If you remember the story of Elijah, he was the one who stood against all the priests of Baal (gods of a foreign nation). He had challenged them to a spiritual duel and he defeated 450 prophets of Baal and was then threatened by Jezebel (ancient version of wicked witch of the east) – she would take his life for destroying the priests of Baal. Elijah runs off course, and finds refuge in the wilderness by a juniper tree. He even asks God to take his life because he was alone, facing insurmountable enemies, and felt he was not worth saving (1 Kings 19:3-4).
God Responds…but not the way you think…
God responds, interestingly enough, in a unique manner. He does not speak in dramatic fashion as we might suspect or hope that He would respond. Notice what happens. God tells Elijah to go stand in a cave and the Lord passes by the entrance. Four things happen: first, a huge wind tears at the mountain, but we are told specifically that “the Lord was not in the wind” (19; 11). Next, we are told that a severe earthquake occurs; and yet the Lord is not in the earthquake (19:11). Third, a great fire breaks out (somehow), yet the Lord was not in the fire. I assume that God was the cause of those elements but He chose not to reveal Himself or speak through those very dramatic events. Finally, we read that there is a “gentle wind blowing.” Elijah hears it and moves out of the entrance of the cave to see what is going on; we are told that God speaks to him.
How do you want God to speak?
There are many traps to how we would like God to respond to us. We would love to see a sign from God or hear His voice in spectacular and miraculous ways in order to know His leading. We are simply told that when Elijah was alone, hungry, and despairing of life that God came to him and spoke in the midst of his crisis. But God did NOT speak in dramatic, cataclysmic pronouncements. He spoke in the gentle whisper of the wind where Elijah hears something, pursues it, and discovers God (v. 12-13). Notice that God does not immediately tell him what to do but simply asks, “What are you doing here Elijah?”
I don’t know if you are in a situation right now where you feel alone, empty, desperate, even threatened by your circumstances, but God is there. We often want God to speak or act in very dramatic ways to respond to our need. We think the larger our problem, the more dramatic God will show Himself as if to validate our sacrifices, or affirm “all that we have done for the Lord.” But it does not always work that way. Often God simply whispers in our ear and asks the same thing, “What are you doing here?”

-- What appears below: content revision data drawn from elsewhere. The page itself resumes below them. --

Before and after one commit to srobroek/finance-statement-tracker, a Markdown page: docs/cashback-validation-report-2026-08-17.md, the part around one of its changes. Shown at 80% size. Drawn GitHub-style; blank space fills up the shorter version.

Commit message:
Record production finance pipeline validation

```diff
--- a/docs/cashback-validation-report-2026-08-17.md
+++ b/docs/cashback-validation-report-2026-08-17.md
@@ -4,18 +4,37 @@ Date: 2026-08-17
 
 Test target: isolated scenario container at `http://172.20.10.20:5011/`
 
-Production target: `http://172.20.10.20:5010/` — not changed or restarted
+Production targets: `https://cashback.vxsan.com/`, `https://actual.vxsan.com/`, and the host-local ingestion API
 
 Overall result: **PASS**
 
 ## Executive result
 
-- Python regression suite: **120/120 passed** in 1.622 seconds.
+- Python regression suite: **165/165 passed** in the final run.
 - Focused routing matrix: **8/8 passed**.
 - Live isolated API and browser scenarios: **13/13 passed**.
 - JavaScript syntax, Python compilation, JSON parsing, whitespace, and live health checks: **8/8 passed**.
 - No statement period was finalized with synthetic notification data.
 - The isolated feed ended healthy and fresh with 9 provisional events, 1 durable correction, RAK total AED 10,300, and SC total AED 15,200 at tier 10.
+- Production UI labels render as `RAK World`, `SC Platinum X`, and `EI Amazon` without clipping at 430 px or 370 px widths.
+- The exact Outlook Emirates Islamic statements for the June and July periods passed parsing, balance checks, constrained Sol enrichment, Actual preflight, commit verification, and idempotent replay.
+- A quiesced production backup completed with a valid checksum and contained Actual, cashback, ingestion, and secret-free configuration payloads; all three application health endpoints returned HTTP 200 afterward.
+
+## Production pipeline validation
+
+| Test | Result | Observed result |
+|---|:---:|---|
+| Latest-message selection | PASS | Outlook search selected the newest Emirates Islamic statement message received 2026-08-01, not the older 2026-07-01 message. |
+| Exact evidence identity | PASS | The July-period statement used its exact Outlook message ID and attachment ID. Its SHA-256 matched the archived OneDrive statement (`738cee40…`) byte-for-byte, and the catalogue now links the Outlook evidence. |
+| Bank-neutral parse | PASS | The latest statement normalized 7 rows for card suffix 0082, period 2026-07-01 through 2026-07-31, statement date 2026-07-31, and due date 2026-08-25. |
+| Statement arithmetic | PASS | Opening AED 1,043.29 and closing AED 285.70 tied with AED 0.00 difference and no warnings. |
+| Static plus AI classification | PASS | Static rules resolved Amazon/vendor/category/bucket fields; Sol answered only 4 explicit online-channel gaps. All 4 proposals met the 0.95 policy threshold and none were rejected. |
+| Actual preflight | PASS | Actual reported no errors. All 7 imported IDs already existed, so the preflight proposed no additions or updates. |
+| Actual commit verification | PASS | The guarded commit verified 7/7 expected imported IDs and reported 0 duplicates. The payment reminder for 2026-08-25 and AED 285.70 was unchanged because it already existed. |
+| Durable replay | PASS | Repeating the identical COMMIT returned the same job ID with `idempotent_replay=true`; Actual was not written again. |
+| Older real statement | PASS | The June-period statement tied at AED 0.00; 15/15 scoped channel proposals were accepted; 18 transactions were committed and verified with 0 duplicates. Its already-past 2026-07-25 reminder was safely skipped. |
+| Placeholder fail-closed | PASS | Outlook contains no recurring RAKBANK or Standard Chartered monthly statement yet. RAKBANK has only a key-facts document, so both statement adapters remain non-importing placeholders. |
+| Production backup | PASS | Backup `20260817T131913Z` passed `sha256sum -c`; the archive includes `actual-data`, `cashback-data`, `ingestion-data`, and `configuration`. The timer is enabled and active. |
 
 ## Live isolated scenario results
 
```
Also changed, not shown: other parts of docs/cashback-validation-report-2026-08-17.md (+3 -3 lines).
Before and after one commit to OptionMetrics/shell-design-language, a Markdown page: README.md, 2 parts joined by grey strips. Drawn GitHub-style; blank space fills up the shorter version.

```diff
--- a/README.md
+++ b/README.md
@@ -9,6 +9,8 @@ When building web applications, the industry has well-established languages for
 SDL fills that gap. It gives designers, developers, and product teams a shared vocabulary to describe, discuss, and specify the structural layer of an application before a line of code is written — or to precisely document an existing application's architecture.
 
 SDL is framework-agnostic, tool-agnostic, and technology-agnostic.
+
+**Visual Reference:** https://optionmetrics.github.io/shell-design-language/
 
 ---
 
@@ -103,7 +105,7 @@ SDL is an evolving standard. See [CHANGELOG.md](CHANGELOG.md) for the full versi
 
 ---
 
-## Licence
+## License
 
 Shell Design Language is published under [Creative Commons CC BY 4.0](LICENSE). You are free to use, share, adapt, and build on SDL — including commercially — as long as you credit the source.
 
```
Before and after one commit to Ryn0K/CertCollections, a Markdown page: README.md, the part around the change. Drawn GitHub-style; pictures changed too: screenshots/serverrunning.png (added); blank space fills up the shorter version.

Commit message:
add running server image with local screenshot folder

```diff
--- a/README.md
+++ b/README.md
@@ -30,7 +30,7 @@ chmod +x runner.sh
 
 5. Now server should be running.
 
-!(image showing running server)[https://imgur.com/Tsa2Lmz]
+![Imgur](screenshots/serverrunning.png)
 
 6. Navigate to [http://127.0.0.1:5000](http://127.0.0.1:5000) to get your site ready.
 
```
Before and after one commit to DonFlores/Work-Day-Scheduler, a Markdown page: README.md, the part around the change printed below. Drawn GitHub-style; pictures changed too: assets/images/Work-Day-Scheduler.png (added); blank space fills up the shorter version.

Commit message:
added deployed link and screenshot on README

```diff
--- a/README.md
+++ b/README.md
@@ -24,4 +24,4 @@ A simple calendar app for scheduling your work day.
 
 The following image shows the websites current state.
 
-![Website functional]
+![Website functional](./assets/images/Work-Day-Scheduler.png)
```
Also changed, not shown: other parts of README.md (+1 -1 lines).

Make sure that you are listening for God and not simply waiting for more drama.
In His grace,